• _Your goal_
Please copy out all lines of the entries that contain the word "setCurrentId".

━━━━━━━━━━━━━━━━━━━━

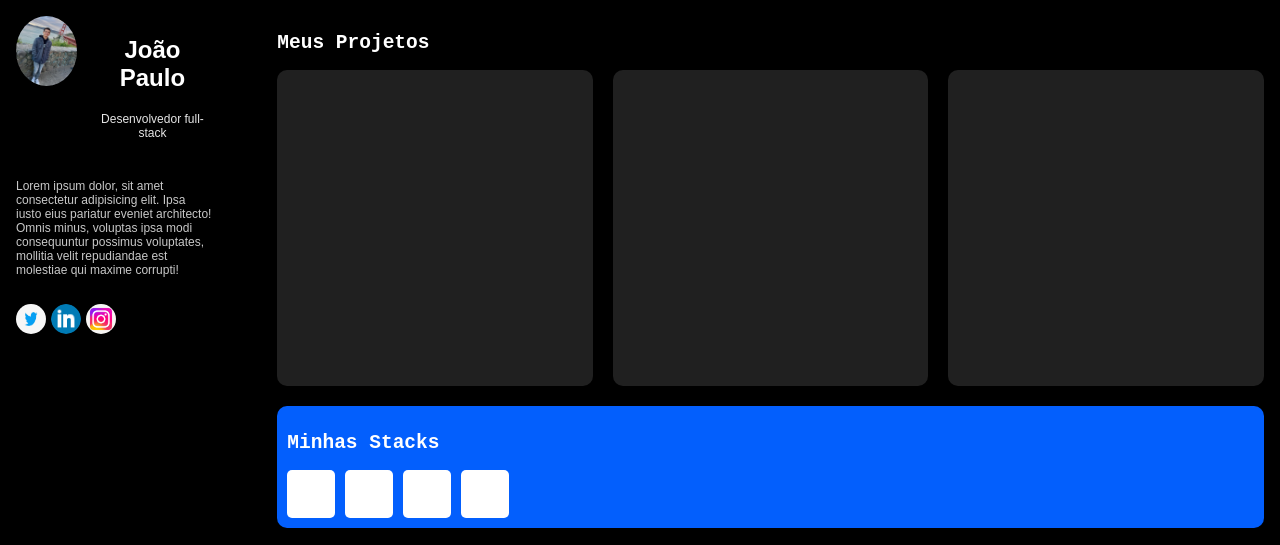
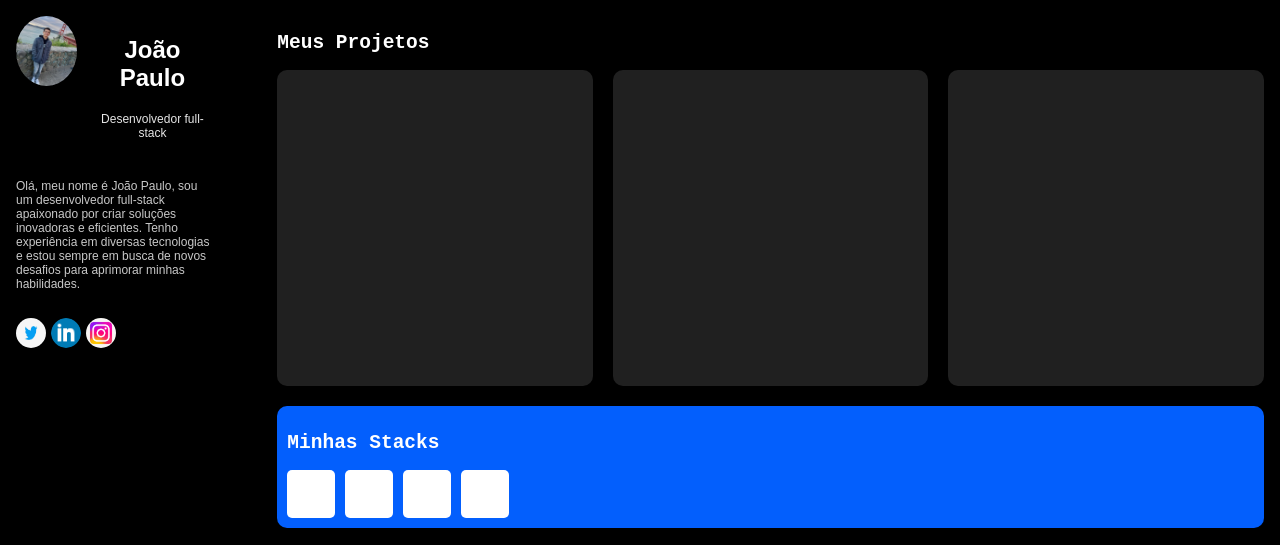
Before and after one commit to JoaoQDev/portifolio, a plain HTML site: page index.html in a window 1280 px wide. Shown: the top 545 px of the page. Drawn offline with Linux system fonts and the light colour scheme.

Commit message:
Adicionei novas informações na bio

```diff
--- a/index.html
+++ b/index.html
@@ -17,7 +17,7 @@
                 </div>
             </div>
             <p class="bio">
-                Lorem ipsum dolor, sit amet consectetur adipisicing elit. Ipsa iusto eius pariatur eveniet architecto! Omnis minus, voluptas ipsa modi consequuntur possimus voluptates, mollitia velit repudiandae est molestiae qui maxime corrupti!
+                Olá, meu nome é João Paulo, sou um desenvolvedor full-stack apaixonado por criar soluções inovadoras e eficientes. Tenho experiência em diversas tecnologias e estou sempre em busca de novos desafios para aprimorar minhas habilidades.
             </p>
             <div class="links">
                 <a href="https://twitter.com">
```
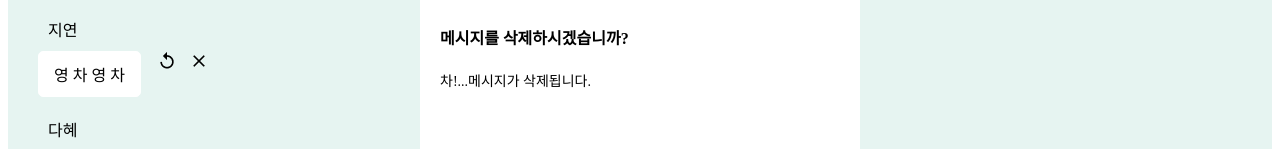
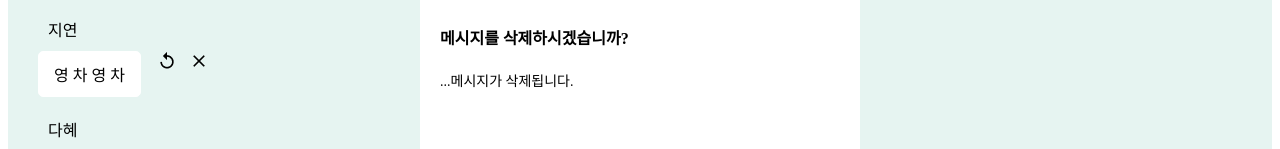
Before and after one commit to On-Basic/OnBasic_Messenger, a React (Create React App) app: page /main in a window 1280 px wide. Both pictures are taken after a click on the button 206 px from the left and 183 px from the top of the page. Shown: the part 321-470 px from the top of the page. Built offline with nearby package versions, Linux system fonts and the light colour scheme.

Commit message:
Add : 메시지 삭제 기능 수정

```diff
--- a/src/Components/Main/ChatContentList.jsx
+++ b/src/Components/Main/ChatContentList.jsx
@@ -9,6 +9,7 @@ const ChatContentList = () => {
   const scrollRef = useRef(null);
   const chatList = useSelector(state => state.messages);
   const isModalOpen = useSelector(state => state.modals.showModal);
+  const [currentId, setCurrentId] = useState();
   const dispatch = useDispatch();
 
   const Replay = () => {
@@ -17,7 +18,12 @@ const ChatContentList = () => {
 
   const Remove = () => {
     dispatch({ type: 'MODAL_OPEN' });
+    handleCurrentId();
   }
+
+  const handleCurrentId = id => {
+    setCurrentId(id);
+  };
 
   return (
     <div ref={scrollRef}>
@@ -36,7 +42,7 @@ const ChatContentList = () => {
           ReplayFunc={Replay}
           RemoveFunc={Remove}
       />
-    {isModalOpen&&<Modal contentId={idx}/>}
+    {isModalOpen&&<Modal contentId={currentId}/>}
     </UserWrapper>
       )
     })}
--- a/src/Components/common/Modal.jsx
+++ b/src/Components/common/Modal.jsx
@@ -14,6 +14,7 @@ const Modal = ({contentId}) => {
 
   const Delete = () => {
     dispatch({ type: 'DELETE_CHAT', key: contentId });
+    console.log(contentId);
     close();
   };
   return (
@@ -23,7 +24,7 @@ const Modal = ({contentId}) => {
         <ModalWindow>
           <Title>메시지 삭제</Title>
           <Content>메시지를 삭제하시겠습니까?</Content>
-          <MsgWrapper>{chatItem.message}...메시지가 삭제됩니다.</MsgWrapper>
+          <MsgWrapper>{chatItem}...메시지가 삭제됩니다.</MsgWrapper>
           <BtnWrapper>
             <Button
               ClickFunc={close}
```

━━━━━━━━━━━━━━━━━━━━

• _Task result_
+  const [currentId, setCurrentId] = useState();
+    setCurrentId(id);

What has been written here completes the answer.